“My parents had those roaring parties with Glenn Miller records,” he told LA Weekly, “and the sound of that had to sound like dope to me — I had to hear those records.”
He was especially interested in drumming and he started playing in high school.
“I thought piano was too complicated and I should take lessons and learn to read music,” he said. “Drums allowed me to play right away.”
He said he once played in a band with a teenage guitarist named Phil Spector, who later became a famous and then infamous producer; mr. Spector got Mr. Nelson to play drums on “To Know Him Is to Love Him,” a 1958 hit for Mr. Spector, the Teddy Bears.
He also played on “Alley Oop,” a 1960s novelty hit for the Hollywood Argyles about a comic strip caveman, but not on drums. When Gary S. Paxton, who recorded the song with a group of studio musicians, told the story to The Chicago Sun-Times in 1997, Mr. Nelson a last minute addition.
“We already had a drummer,” Mr. Paxton said, “so Nelson played trash cans and backed up screams.”
Over the years, other musicians have listened to Mr. Nelson cited as a major influence; one was Steven Tyler, who started out as a drummer before rising to fame as the vocalist for Aerosmith. In a 1997 interview with The San Diego Union-Tribune, Mr. Tyler remembers that as a child he tried to use one of Mr. Imitate Nelson’s riffs.
“I played that until my little rubber drum pad wore out,” he said. “I’ve been through the first two Sandy Nelson albums.”
Mr. Nelson acknowledged that he had not handled his early success well.
“I spent most of my money on women and whiskey and just wasted the rest,” he told The Review-Journal.
In addition to his son, he leaves behind a daughter, Lisa Nelson.
Mr. Nelson settled in Boulder City, Nev. in about 1987. and became a colorful local draw, running a pirate radio station out of his home for about seven years before the FCC shut it down, Mr Johnson said. And then there was the cave.
Mr. Nelson had a lifelong love of underground spaces, and in Boulder City, he began digging his own cave in his backyard with a coffee pot and pickaxe. The project took him 12 years.
“I got a ‘cave tour’ once,” Mr Johnson said by email, “and it was quite a bit, even precarious – dug out at a very steep angle in the hard desert soil, with no support of any kind and just enough space to crawl in until the chamber opened at the bottom.”

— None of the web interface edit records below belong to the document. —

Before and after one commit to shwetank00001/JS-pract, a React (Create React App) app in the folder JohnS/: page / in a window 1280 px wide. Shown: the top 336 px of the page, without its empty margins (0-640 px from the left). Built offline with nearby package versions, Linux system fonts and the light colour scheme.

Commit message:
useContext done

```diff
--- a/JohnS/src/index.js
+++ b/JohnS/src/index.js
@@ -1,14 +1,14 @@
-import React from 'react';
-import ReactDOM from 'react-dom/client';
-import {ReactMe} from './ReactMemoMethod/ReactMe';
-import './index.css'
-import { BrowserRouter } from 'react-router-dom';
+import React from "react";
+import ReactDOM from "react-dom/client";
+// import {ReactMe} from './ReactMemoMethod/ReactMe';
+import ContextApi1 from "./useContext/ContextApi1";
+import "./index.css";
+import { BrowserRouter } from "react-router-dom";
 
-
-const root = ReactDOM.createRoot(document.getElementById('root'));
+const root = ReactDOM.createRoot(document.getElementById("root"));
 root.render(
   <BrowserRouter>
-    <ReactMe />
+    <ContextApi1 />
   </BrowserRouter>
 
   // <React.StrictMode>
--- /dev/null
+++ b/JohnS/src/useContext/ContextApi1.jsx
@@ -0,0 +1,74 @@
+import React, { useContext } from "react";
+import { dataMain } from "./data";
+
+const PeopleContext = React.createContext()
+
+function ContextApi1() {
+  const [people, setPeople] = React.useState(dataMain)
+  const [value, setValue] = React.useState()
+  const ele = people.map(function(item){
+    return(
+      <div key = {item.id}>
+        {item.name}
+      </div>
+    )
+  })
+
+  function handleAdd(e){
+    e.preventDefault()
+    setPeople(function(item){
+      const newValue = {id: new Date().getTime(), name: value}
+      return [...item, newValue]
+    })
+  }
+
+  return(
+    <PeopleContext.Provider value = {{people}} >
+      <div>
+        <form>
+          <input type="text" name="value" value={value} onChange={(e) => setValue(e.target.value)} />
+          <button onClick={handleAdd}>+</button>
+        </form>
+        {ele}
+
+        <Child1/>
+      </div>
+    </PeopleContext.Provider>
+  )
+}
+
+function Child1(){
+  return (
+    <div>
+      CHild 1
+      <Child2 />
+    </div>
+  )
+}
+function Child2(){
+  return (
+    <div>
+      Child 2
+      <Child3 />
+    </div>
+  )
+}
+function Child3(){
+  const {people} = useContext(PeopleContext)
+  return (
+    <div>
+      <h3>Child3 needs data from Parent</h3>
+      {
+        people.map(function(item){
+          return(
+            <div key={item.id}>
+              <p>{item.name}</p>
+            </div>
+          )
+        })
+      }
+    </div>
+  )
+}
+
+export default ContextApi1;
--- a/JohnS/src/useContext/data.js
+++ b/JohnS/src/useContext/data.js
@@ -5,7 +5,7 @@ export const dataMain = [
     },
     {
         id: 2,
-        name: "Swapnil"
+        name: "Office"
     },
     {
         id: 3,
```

“He had an electric keyboard down there,” he added.
mr. Nelson told The Las Vegas Sun that he loved relaxing in his backyard cave.
“It’s a place to cool off,” he said.
“I’m going in without my leg,” he added. “There’s more space.”